Take each line from the material below that includes the string "defined" and copy it.

= RECORD EXCERPTS =

****************************************

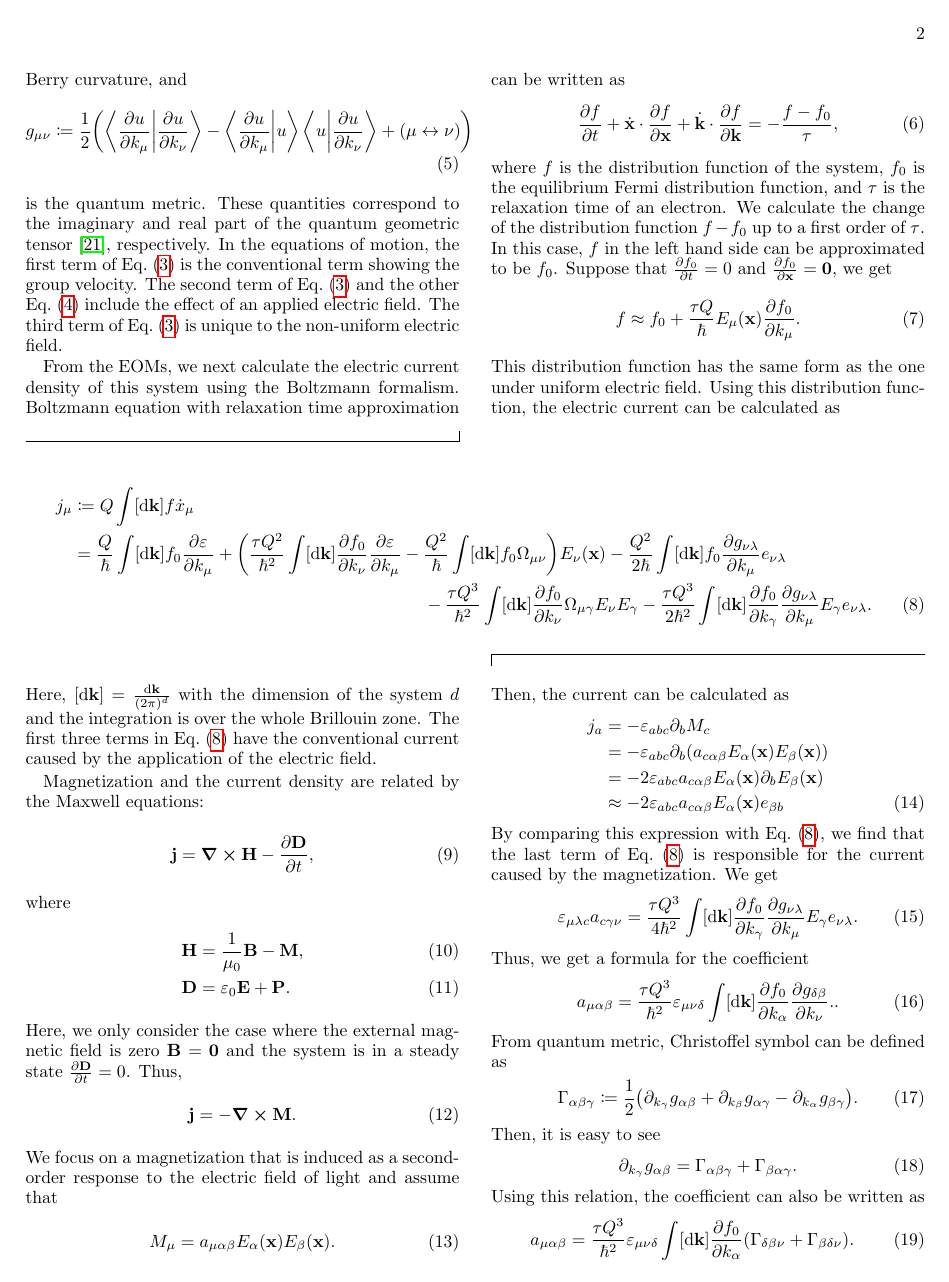
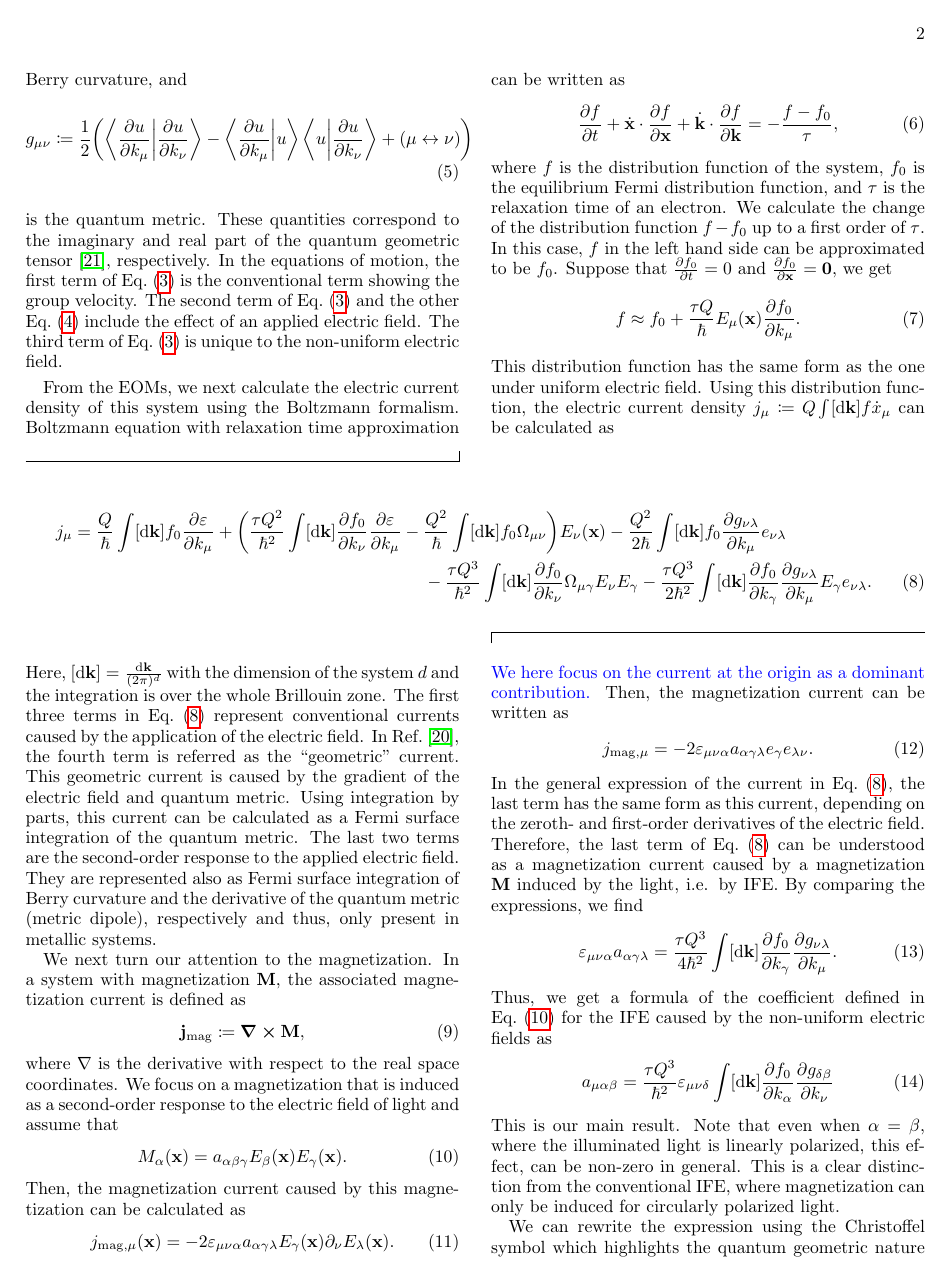
Before and after one commit to Yoshida-Hiroki/IFE_manuscript, a LaTeX paper (IFE_YY_240410.tex): page 2 of 3. Compiled offline with pdfLaTeX.

Commit message:
theory part first draft

```diff
--- a/IFE_YY_240410.tex
+++ b/IFE_YY_240410.tex
@@ -62,54 +62,46 @@ where $f$ is the distribution function of the system, $f_0$ is the equilibrium F
 \be
     f&\approx f_0+\frac{\tau Q}{\hbar}E_{\mu}(\vb{x})\pdv{f_0}{k_{\mu}}.
 \ee
-This distribution function has the same form as the one under uniform electric field. Using this distribution function, the electric current can be calculated as
+This distribution function has the same form as the one under uniform electric field. Using this distribution function, the electric current density $j_{\mu}\coloneqq Q\int[\mathrm{d}\vb{k}]f\dot{x}_{\mu}$ can be calculated as
 \begin{widetext}
     \be
-        j_{\mu}&\coloneqq Q\int[\mathrm{d}\vb{k}]f\dot{x}_{\mu}\nonumber\\
-        &=\frac{Q}{\hbar}\int[\mathrm{d}\vb{k}]f_0\pdv{\varepsilon}{k_{\mu}}+\qty(\frac{\tau Q^2}{\hbar^2}\int[\mathrm{d}\vb{k}]\pdv{f_0}{k_{\nu}}\pdv{\varepsilon}{k_{\mu}}-\frac{Q^2}{\hbar}\int[\mathrm{d}\vb{k}]f_0\Omega_{\mu\nu})E_{\nu}(\vb{x})-\frac{Q^2}{2\hbar}\int[\mathrm{d}\vb{k}]f_0\pdv{g_{\nu\lambda}}{k_{\mu}}e_{\nu\lambda}\nonumber\\
+        j_{\mu}&=\frac{Q}{\hbar}\int[\mathrm{d}\vb{k}]f_0\pdv{\varepsilon}{k_{\mu}}+\qty(\frac{\tau Q^2}{\hbar^2}\int[\mathrm{d}\vb{k}]\pdv{f_0}{k_{\nu}}\pdv{\varepsilon}{k_{\mu}}-\frac{Q^2}{\hbar}\int[\mathrm{d}\vb{k}]f_0\Omega_{\mu\nu})E_{\nu}(\vb{x})-\frac{Q^2}{2\hbar}\int[\mathrm{d}\vb{k}]f_0\pdv{g_{\nu\lambda}}{k_{\mu}}e_{\nu\lambda}\nonumber\\
         &\hspace{7cm} -\frac{\tau Q^3}{\hbar^2}\int[\mathrm{d}\vb{k}]\pdv{f_0}{k_{\nu}}\Omega_{\mu\gamma}E_{\nu}E_{\gamma}-\frac{\tau Q^3}{2\hbar^2}\int[\mathrm{d}\vb{k}]\pdv{f_0}{k_{\gamma}}\pdv{g_{\nu\lambda}}{k_{\mu}}E_{\gamma}e_{\nu\lambda}.\label{eq:current_general}
     \ee
 \end{widetext}
-Here, $\qty[\mathrm{d}\vb{k}] = \frac{\mathrm{d}\vb{k}}{(2\pi)^d}$ with the dimension of the system $d$ and the integration is over the whole Brillouin zone. The first three terms in Eq.~\eqref{eq:current_general} have the conventional current caused by the application of the electric field.
+Here, $\qty[\mathrm{d}\vb{k}] = \frac{\mathrm{d}\vb{k}}{(2\pi)^d}$ with the dimension of the system $d$ and the integration is over the whole Brillouin zone. The first three terms in Eq.~\eqref{eq:current_general} represent conventional currents caused by the application of the electric field. In Ref.~\cite{Lapa_Hughes_2019}, the fourth term is referred as the ``geometric'' current. This geometric current is caused by the gradient of the electric field and quantum metric. Using integration by parts, this current can be calculated as a Fermi surface integration of the quantum metric. The last two terms are the second-order response to the applied electric field. They are represented also as Fermi surface integration of Berry curvature and the derivative of the quantum metric (metric dipole), respectively and thus, only present in metallic systems.
 
-Magnetization and the current density are related by the Maxwell equations:
+We next turn our attention to the magnetization. In a system with magnetization $\vb{M}$, the associated magnetization current is defined as
 \be
-    \vb{j}&=\curl\vb{H}-\pdv{\vb{D}}{t},
+    \vb{j}_{\mathrm{mag}}&\coloneqq\curl{\vb{M}},
 \ee
-where
+where $\nabla$ is the derivative with respect to the real space coordinates. We focus on a magnetization that is induced as a second-order response to the electric field of light and assume that
 \be
-    \vb{H}&=\frac{1}{\mu_0}\vb{B}-\vb{M},\\
-    \vb{D}&=\varepsilon_0\vb{E}+\vb{P}.
+    M_{\alpha}(\vb{x})&=a_{\alpha\beta\gamma}E_{\beta}(\vb{x})E_{\gamma}(\vb{x}).\label{eq:M_def}
 \ee
-Here, we only consider the case where the external magnetic field is zero $\vb{B}=\vb{0}$ and the system is in a steady state $\pdv{\vb{D}}{t}=0$. Thus,
+Then, the magnetization current caused by this magnetization can be calculated as
 \be
-    \vb{j}&=-\curl{\vb{M}}.
+    j_{\mathrm{mag},\mu}(\vb{x}) &=-2\varepsilon_{\mu\nu\alpha}a_{\alpha\gamma\lambda}E_{\gamma}(\vb{x})\partial_{\nu}E_{\lambda}(\vb{x}).
 \ee
-We focus on a magnetization that is induced as a second-order response to the electric field of light and assume that
+\textcolor{blue}{We here focus on the current at the origin as a dominant contribution.} Then, the magnetization current can be written as
 \be
-    M_{\mu}&=a_{\mu\alpha\beta}E_{\alpha}(\vb{x})E_{\beta}(\vb{x}).
+    j_{\mathrm{mag},\mu}&=-2\varepsilon_{\mu\nu\alpha}a_{\alpha\gamma\lambda}e_{\gamma}e_{\lambda\nu}.
 \ee
-Then, the current can be calculated as
+In the general expression of the current in Eq.~\eqref{eq:current_general}, the last term has the same form as this current, depending on the zeroth- and first-order derivatives of the electric field. Therefore, the last term of Eq.~\eqref{eq:current_general} can be understood as a magnetization current caused by a magnetization $\vb{M}$ induced by the light, i.e. by IFE. By comparing the expressions, we find
 \be
-    j_a &= -\varepsilon_{abc}\partial_{b}M_{c}\nonumber\\
-    &= -\varepsilon_{abc}\partial_{b}\qty(a_{c\alpha\beta}E_{\alpha}(\vb{x})E_{\beta}(\vb{x}))\nonumber\\
-    &=-2\varepsilon_{abc}a_{c\alpha\beta}E_{\alpha}(\vb{x})\partial_bE_{\beta}(\vb{x})\nonumber\\
-    &\approx -2\varepsilon_{abc}a_{c\alpha\beta}E_{\alpha}(\vb{x})e_{\beta b}
+    \varepsilon_{\mu\nu\alpha}a_{\alpha\gamma\lambda}&=\frac{\tau Q^3}{4\hbar^2}\int[\mathrm{d}\vb{k}]\pdv{f_0}{k_{\gamma}}\pdv{g_{\nu\lambda}}{k_{\mu}}.
 \ee
-By comparing this expression with Eq.~\eqref{eq:current_general}, we find that the last term of Eq.~\eqref{eq:current_general} is responsible for the current caused by the magnetization. We get
+Thus, we get a formula of the coefficient defined in Eq.~\eqref{eq:M_def} for the IFE caused by the non-uniform electric fields as
 \be
-    \varepsilon_{\mu\lambda c}a_{c\gamma\nu}&=\frac{\tau Q^3}{4\hbar^2}\int[\mathrm{d}\vb{k}]\pdv{f_0}{k_{\gamma}}\pdv{g_{\nu\lambda}}{k_{\mu}}E_{\gamma}e_{\nu\lambda}.
+    a_{\mu\alpha\beta}&=\frac{\tau Q^3}{\hbar^2}\varepsilon_{\mu\nu\delta}\int[\mathrm{d}\vb{k}]\pdv{f_0}{k_{\alpha}}\pdv{g_{\delta\beta}}{k_{\nu}}\label{eq:coeff_metric}
 \ee
-Thus, we get a formula for the coefficient
-\be
-    a_{\mu\alpha\beta}&=\frac{\tau Q^3}{\hbar^2}\varepsilon_{\mu\nu\delta}\int[\mathrm{d}\vb{k}]\pdv{f_0}{k_{\alpha}}\pdv{g_{\delta\beta}}{k_{\nu}}.\label{eq:coeff_metric}.
-\ee
-From quantum metric, Christoffel symbol can be defined as
+This is our main result. Note that even when $\alpha=\beta$, where the illuminated light is linearly polarized, this effect, can be non-zero in general. This is a clear distinction from the conventional IFE, where magnetization can only be induced for circularly polarized light.
+
+We can rewrite the expression using the Christoffel symbol which highlights the quantum geometric nature of the effect. From the quantum metric, Christoffel symbol can be defined as
 \be
     \Gamma_{\alpha\beta\gamma}&\coloneqq\frac{1}{2}\qty(\partial_{k_{\gamma}}g_{\alpha\beta}+\partial_{k_{\beta}}g_{\alpha\gamma}-\partial_{k_{\alpha}}g_{\beta\gamma}).
 \ee
 Then, it is easy to see
 \be
-    \partial_{k_{\gamma}}g_{\alpha\beta}&=\Gamma_{\alpha\beta\gamma}+\Gamma_{\beta\alpha\gamma}.
+    \partial_{k_{\gamma}}g_{\alpha\beta}&=\Gamma_{\alpha\beta\gamma}+\Gamma_{\beta\alpha\gamma},
 \ee
-Using this relation, the coefficient can also be written as
```
Also changed, not shown: IFE_YY_240410.pdf, IFE_YY_240410.tex (5 more changed lines), 3 other files.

****************************************

= OUTPUT OF THE TASK =
+We next turn our attention to the magnetization. In a system with magnetization $\vb{M}$, the associated magnetization current is defined as
+Thus, we get a formula of the coefficient defined in Eq.~\eqref{eq:M_def} for the IFE caused by the non-uniform electric fields as
-From quantum metric, Christoffel symbol can be defined as
+We can rewrite the expression using the Christoffel symbol which highlights the quantum geometric nature of the effect. From the quantum metric, Christoffel symbol can be defined as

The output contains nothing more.